→ **WHAT THIS TASK INVOLVES**: Pictures stay out, but every line of the data is copied exactly.

*-*-*

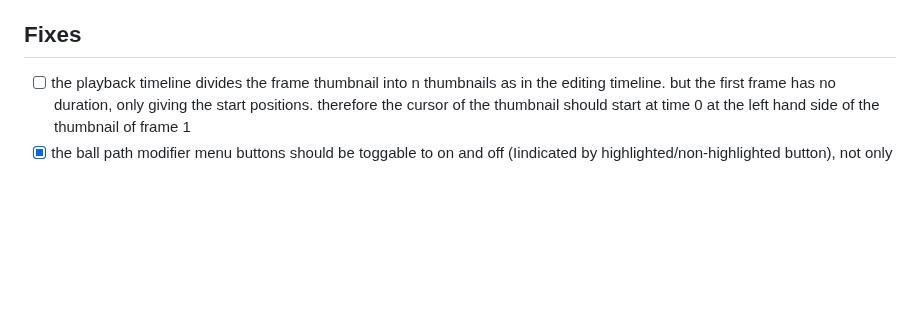
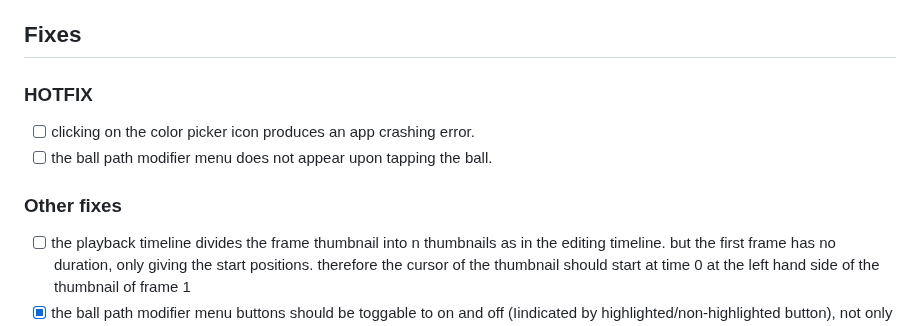
Before and after one commit to MoBerg97/roundnetboard, a Markdown page: ToDo_List.md, the part around one of its changes. Drawn GitHub-style; blank space fills up the shorter version.

Commit message:
added todo: hotfix to avoid error and resolve major functional issue.

```diff
--- a/ToDo_List.md
+++ b/ToDo_List.md
@@ -64,6 +74,14 @@ timeline:
 - [x] the user should be able to select a duration of the animation of a frame during editing a project. duration is frame specific.
 
 ## Fixes
+
+### HOTFIX
+
+- [ ] clicking on the color picker icon produces an app crashing error.
+- [ ] the ball path modifier menu does not appear upon tapping the ball.
+
+### Other fixes
+
 - [ ] the playback timeline divides the frame thumbnail into n thumbnails as in the editing timeline. but the first frame has no duration, only giving the start positions. therefore the cursor of the thumbnail should start at time 0 at the left hand side of the thumbnail of frame 1
 - [x] the ball path modifier menu buttons should be toggable to on and off (Iindicated by highlighted/non-highlighted button), not only on. MAke sure, that the ball path can be either set or hit, not both.
 - [x] the go to previous and go to next frame in the boardscreen should be removed, since the user can already select the current frame directly from the timeline.
```
Also changed, not shown: other parts of ToDo_List.md (+12 -2 lines).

*-*-*

→ **OUTPUT OF THE TASK**:
Before and after one commit to MoBerg97/roundnetboard, a Markdown page: ToDo_List.md, the part around one of its changes. Drawn GitHub-style; blank space fills up the shorter version.

Commit message:
added todo: hotfix to avoid error and resolve major functional issue.

```diff
--- a/ToDo_List.md
+++ b/ToDo_List.md
@@ -64,6 +74,14 @@ timeline:
 - [x] the user should be able to select a duration of the animation of a frame during editing a project. duration is frame specific.
 
 ## Fixes
+
+### HOTFIX
+
+- [ ] clicking on the color picker icon produces an app crashing error.
+- [ ] the ball path modifier menu does not appear upon tapping the ball.
+
+### Other fixes
+
 - [ ] the playback timeline divides the frame thumbnail into n thumbnails as in the editing timeline. but the first frame has no duration, only giving the start positions. therefore the cursor of the thumbnail should start at time 0 at the left hand side of the thumbnail of frame 1
 - [x] the ball path modifier menu buttons should be toggable to on and off (Iindicated by highlighted/non-highlighted button), not only on. MAke sure, that the ball path can be either set or hit, not both.
 - [x] the go to previous and go to next frame in the boardscreen should be removed, since the user can already select the current frame directly from the timeline.
```
Also changed, not shown: other parts of ToDo_List.md (+12 -2 lines).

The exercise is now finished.